[Data excerpts]
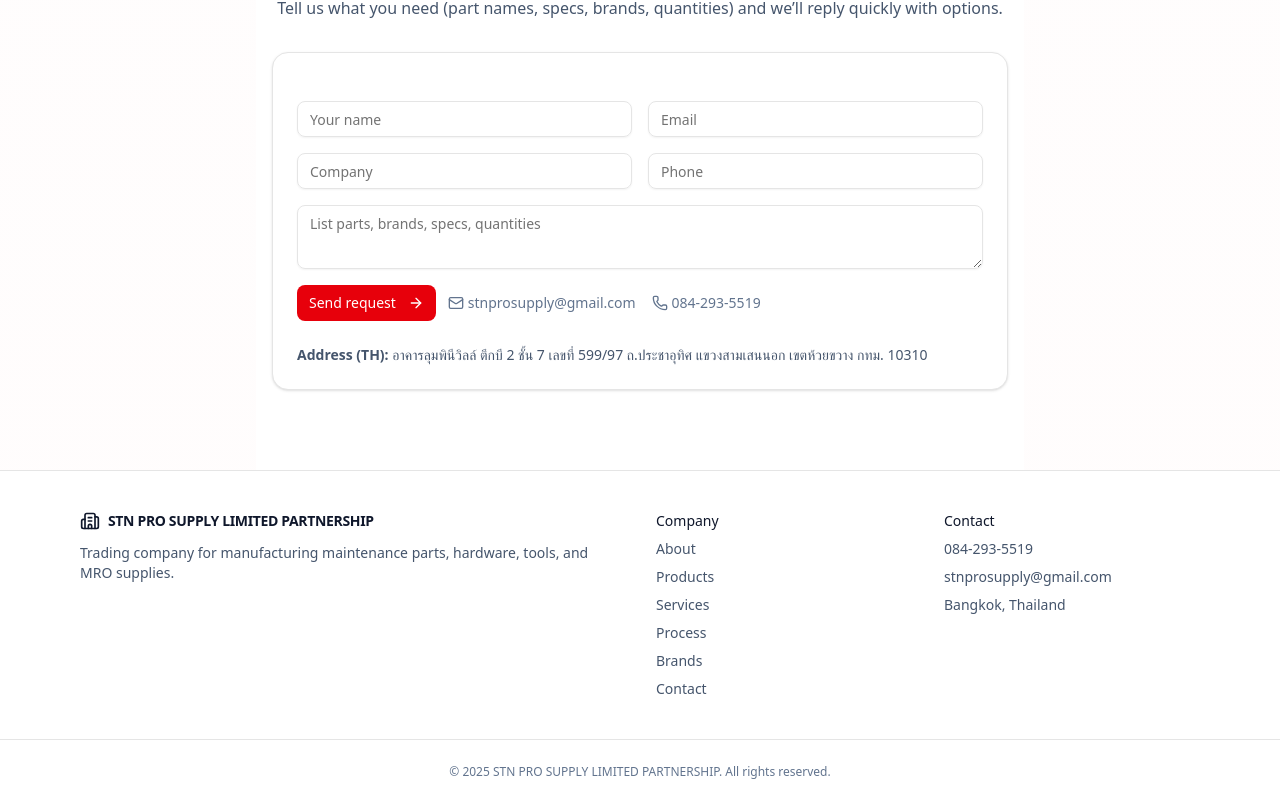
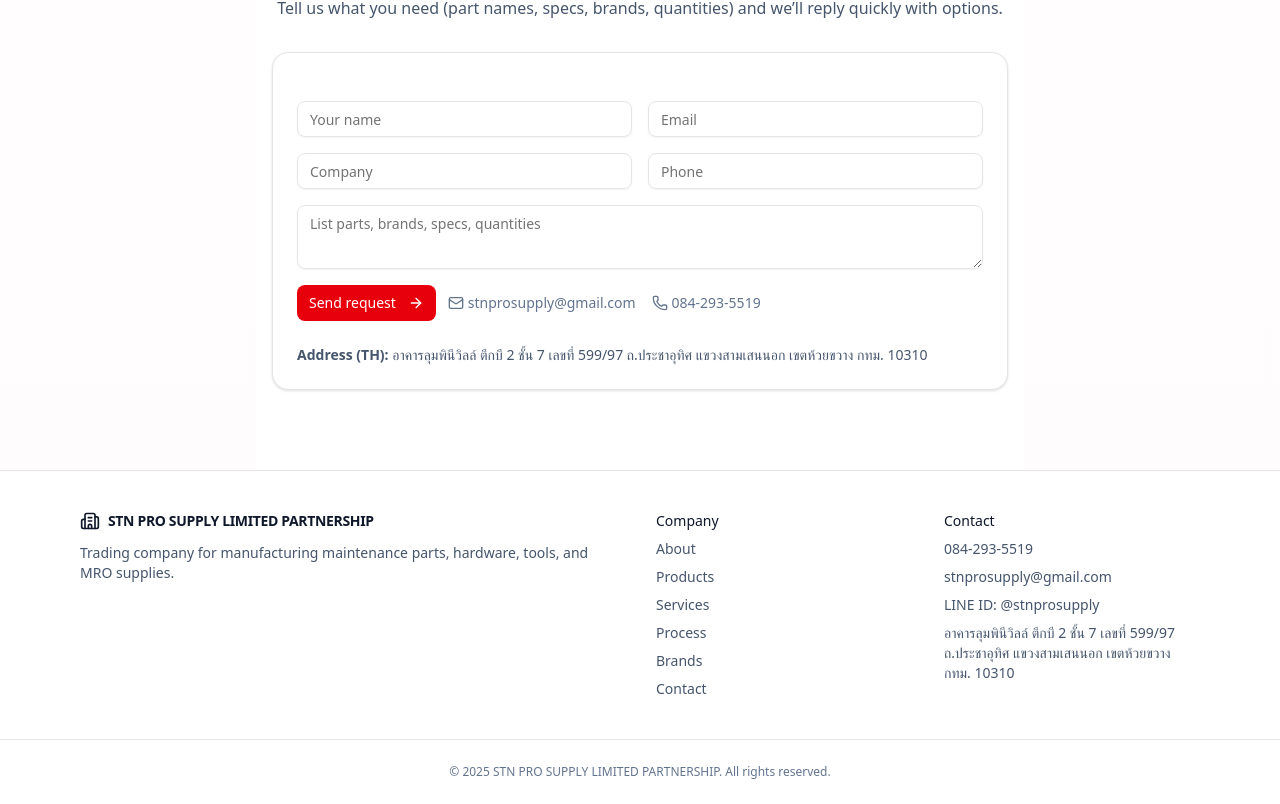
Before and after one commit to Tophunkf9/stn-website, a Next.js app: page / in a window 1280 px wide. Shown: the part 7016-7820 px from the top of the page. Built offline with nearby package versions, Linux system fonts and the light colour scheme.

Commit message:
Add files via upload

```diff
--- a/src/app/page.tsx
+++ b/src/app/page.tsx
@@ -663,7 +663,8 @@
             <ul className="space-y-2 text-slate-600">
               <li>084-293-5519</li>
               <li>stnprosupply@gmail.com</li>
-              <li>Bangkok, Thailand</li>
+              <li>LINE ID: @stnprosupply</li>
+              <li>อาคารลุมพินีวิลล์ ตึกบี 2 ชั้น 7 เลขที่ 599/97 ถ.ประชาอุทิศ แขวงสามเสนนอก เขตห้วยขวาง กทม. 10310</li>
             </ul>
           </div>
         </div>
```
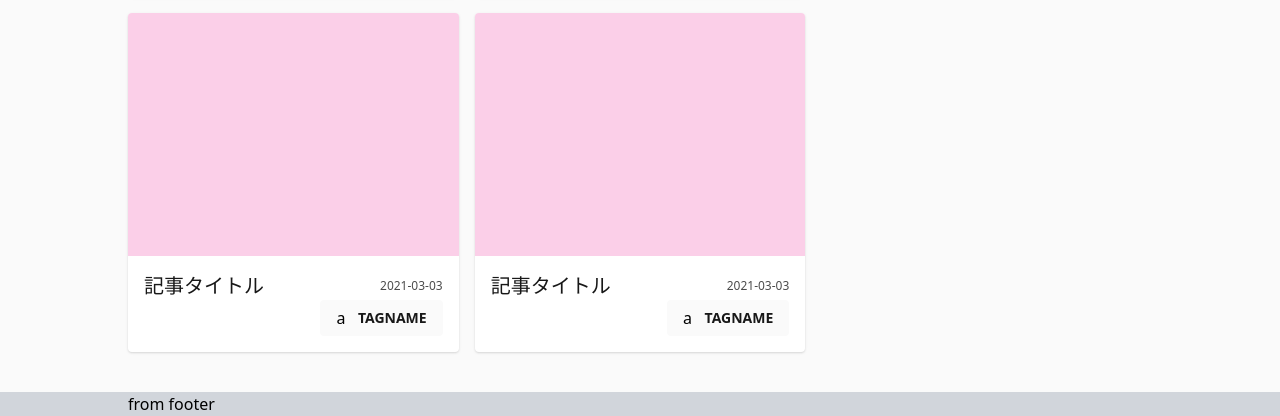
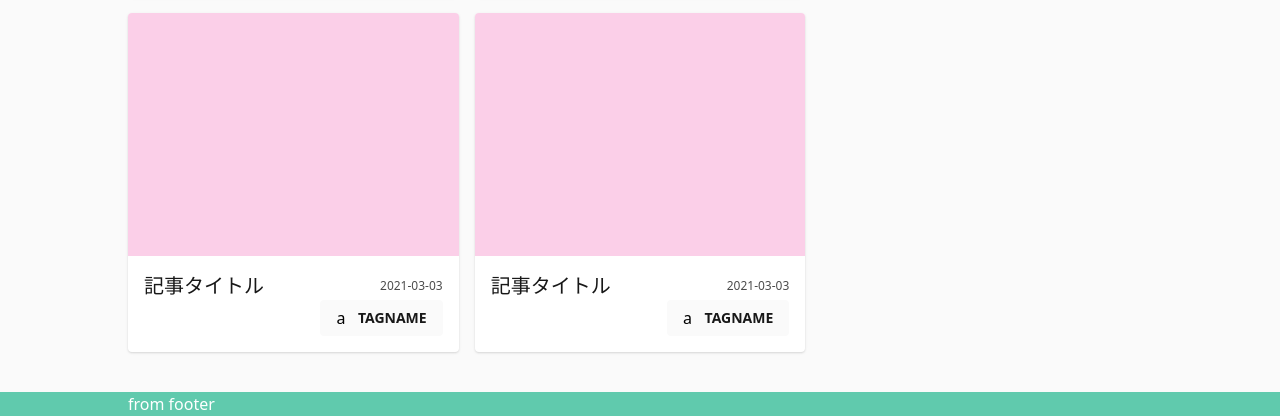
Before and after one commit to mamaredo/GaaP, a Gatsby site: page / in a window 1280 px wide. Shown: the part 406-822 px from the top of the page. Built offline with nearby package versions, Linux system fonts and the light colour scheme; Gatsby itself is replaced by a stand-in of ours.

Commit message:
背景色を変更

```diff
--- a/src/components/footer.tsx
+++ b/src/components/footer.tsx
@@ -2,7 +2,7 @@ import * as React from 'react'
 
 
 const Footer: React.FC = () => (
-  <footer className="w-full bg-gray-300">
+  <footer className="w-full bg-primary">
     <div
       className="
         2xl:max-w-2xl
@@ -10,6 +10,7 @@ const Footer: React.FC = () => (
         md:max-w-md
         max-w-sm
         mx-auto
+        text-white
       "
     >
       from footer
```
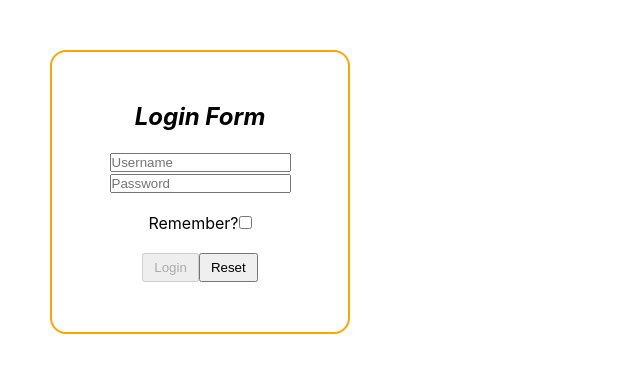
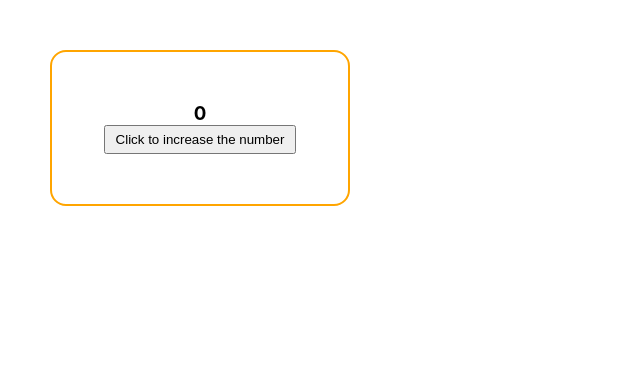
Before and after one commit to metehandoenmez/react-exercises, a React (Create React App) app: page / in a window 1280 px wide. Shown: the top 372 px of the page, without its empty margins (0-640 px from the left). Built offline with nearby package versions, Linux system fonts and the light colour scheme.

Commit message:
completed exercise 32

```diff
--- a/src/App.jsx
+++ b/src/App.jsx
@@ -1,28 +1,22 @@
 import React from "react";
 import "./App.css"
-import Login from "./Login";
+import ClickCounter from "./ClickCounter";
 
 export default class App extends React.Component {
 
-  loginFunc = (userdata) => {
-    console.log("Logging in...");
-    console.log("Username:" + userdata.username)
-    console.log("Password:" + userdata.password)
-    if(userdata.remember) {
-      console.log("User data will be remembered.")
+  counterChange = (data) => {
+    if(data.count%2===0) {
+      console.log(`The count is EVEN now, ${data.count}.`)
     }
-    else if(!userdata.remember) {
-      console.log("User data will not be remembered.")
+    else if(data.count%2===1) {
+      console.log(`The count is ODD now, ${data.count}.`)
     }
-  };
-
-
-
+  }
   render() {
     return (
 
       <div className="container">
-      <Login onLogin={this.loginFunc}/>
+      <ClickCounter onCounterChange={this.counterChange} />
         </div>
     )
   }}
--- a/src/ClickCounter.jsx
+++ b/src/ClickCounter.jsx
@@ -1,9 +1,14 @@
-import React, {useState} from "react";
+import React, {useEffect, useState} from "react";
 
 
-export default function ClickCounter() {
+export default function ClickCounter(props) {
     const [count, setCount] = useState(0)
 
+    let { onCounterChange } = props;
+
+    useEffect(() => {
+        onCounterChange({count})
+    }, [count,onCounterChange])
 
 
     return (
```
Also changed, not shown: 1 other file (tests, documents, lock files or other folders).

- **ACTIVITY**: From the data, collect all lines where the string "page" appears.

- **TASK OUTPUT**:
Before and after one commit to Tophunkf9/stn-website, a Next.js app: page / in a window 1280 px wide. Shown: the part 7016-7820 px from the top of the page. Built offline with nearby package versions, Linux system fonts and the light colour scheme.
--- a/src/app/page.tsx
+++ b/src/app/page.tsx
Before and after one commit to mamaredo/GaaP, a Gatsby site: page / in a window 1280 px wide. Shown: the part 406-822 px from the top of the page. Built offline with nearby package versions, Linux system fonts and the light colour scheme; Gatsby itself is replaced by a stand-in of ours.
Before and after one commit to metehandoenmez/react-exercises, a React (Create React App) app: page / in a window 1280 px wide. Shown: the top 372 px of the page, without its empty margins (0-640 px from the left). Built offline with nearby package versions, Linux system fonts and the light colour scheme.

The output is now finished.